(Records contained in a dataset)
──────────
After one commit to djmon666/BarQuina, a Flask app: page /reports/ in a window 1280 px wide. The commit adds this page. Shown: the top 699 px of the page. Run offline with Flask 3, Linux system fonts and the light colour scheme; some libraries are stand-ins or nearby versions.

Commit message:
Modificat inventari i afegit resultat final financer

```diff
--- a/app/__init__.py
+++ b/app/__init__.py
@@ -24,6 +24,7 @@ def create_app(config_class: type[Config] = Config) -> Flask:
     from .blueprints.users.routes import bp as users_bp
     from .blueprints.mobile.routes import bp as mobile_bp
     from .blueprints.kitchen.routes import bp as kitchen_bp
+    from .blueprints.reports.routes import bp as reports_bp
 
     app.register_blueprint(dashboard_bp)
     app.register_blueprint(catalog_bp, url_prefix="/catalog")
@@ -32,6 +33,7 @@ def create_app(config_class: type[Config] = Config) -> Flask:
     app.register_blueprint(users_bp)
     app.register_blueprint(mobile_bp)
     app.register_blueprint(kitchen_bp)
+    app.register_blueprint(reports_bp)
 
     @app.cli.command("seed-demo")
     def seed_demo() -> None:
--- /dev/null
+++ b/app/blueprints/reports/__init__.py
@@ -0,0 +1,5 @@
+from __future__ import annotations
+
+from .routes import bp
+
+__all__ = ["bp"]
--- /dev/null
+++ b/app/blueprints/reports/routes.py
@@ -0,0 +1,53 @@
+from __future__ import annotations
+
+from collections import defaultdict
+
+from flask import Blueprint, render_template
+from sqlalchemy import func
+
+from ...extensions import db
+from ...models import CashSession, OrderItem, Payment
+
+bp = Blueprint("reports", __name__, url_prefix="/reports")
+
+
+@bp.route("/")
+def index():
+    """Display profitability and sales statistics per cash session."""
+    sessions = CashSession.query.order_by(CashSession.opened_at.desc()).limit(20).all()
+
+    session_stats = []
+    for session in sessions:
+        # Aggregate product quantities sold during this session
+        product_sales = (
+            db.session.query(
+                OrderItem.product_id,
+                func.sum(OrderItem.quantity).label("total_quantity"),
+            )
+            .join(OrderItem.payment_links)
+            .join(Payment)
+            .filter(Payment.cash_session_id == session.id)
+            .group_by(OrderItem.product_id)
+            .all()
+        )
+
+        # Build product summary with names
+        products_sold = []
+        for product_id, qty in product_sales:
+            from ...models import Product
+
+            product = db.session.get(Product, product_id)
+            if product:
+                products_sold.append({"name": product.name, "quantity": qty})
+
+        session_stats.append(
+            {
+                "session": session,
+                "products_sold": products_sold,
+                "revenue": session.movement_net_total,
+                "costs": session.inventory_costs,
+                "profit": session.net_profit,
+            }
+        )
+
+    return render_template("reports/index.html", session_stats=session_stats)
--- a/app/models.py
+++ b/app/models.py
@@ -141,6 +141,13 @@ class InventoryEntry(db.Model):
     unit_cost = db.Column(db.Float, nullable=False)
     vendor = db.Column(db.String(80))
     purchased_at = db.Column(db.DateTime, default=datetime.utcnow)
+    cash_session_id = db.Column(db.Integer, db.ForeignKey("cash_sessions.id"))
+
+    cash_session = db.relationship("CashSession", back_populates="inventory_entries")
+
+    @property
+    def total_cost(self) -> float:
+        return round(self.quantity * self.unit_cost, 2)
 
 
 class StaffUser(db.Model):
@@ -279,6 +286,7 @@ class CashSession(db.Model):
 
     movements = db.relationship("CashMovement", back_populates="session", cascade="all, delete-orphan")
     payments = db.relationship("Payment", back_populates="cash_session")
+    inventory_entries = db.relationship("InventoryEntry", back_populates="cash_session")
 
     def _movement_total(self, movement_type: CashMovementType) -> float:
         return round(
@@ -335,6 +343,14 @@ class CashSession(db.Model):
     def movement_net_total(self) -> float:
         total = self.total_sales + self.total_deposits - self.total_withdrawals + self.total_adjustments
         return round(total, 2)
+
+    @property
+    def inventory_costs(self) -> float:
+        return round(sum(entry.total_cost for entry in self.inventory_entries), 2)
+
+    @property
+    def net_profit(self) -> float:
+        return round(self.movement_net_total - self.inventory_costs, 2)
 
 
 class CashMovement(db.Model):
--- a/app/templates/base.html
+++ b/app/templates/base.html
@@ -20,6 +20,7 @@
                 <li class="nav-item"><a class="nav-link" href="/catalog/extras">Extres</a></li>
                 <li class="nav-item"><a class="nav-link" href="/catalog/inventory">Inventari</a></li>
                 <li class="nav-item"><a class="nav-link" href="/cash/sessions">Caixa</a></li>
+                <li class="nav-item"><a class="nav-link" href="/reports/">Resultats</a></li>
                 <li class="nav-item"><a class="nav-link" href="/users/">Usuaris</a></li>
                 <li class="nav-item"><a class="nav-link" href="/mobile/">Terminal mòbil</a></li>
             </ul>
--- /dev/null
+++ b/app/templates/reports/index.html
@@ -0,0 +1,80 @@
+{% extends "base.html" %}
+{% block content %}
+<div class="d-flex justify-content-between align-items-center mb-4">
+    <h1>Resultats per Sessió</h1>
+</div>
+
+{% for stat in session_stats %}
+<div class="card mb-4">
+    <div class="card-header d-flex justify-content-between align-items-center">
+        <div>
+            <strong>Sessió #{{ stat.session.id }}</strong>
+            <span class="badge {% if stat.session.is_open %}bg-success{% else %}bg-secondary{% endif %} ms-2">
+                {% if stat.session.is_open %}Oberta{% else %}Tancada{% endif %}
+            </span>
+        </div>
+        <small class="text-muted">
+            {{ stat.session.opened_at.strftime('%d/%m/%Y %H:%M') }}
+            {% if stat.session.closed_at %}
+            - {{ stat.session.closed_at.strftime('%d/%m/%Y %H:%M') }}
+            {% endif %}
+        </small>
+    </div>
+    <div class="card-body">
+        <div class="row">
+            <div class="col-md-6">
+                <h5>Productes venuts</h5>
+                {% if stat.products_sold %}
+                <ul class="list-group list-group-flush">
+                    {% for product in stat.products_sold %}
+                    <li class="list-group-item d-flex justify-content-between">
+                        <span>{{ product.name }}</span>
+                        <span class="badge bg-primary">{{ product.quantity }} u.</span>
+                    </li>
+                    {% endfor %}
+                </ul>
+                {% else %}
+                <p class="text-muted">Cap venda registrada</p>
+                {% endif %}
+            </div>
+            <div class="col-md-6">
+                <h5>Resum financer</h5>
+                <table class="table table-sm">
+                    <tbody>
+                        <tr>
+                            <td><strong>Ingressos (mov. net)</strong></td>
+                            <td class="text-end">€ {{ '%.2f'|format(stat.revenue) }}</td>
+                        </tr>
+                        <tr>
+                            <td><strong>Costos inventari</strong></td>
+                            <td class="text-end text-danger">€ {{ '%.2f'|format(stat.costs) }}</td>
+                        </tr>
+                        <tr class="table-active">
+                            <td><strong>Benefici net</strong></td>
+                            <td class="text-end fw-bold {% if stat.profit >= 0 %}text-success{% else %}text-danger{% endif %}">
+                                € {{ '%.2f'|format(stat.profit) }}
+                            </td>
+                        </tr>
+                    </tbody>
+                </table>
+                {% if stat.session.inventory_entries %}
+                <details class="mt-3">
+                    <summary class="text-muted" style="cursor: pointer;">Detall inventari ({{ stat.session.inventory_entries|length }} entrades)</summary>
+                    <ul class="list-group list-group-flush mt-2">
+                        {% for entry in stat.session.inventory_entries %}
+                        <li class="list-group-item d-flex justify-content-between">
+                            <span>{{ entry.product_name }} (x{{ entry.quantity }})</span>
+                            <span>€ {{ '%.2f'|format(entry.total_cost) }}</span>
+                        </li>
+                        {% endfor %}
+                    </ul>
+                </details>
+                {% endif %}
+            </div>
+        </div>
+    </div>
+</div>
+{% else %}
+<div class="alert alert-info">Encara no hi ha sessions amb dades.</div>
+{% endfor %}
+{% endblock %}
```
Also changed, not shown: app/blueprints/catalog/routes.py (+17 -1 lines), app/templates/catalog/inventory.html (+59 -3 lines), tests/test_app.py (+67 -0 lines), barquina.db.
──────────
What is needed: Return, in full, every line of these entries that holds "CashSession".

Response to the exercise:
+from ...models import CashSession, OrderItem, Payment
+    sessions = CashSession.query.order_by(CashSession.opened_at.desc()).limit(20).all()
+    cash_session = db.relationship("CashSession", back_populates="inventory_entries")
@@ -279,6 +286,7 @@ class CashSession(db.Model):
@@ -335,6 +343,14 @@ class CashSession(db.Model):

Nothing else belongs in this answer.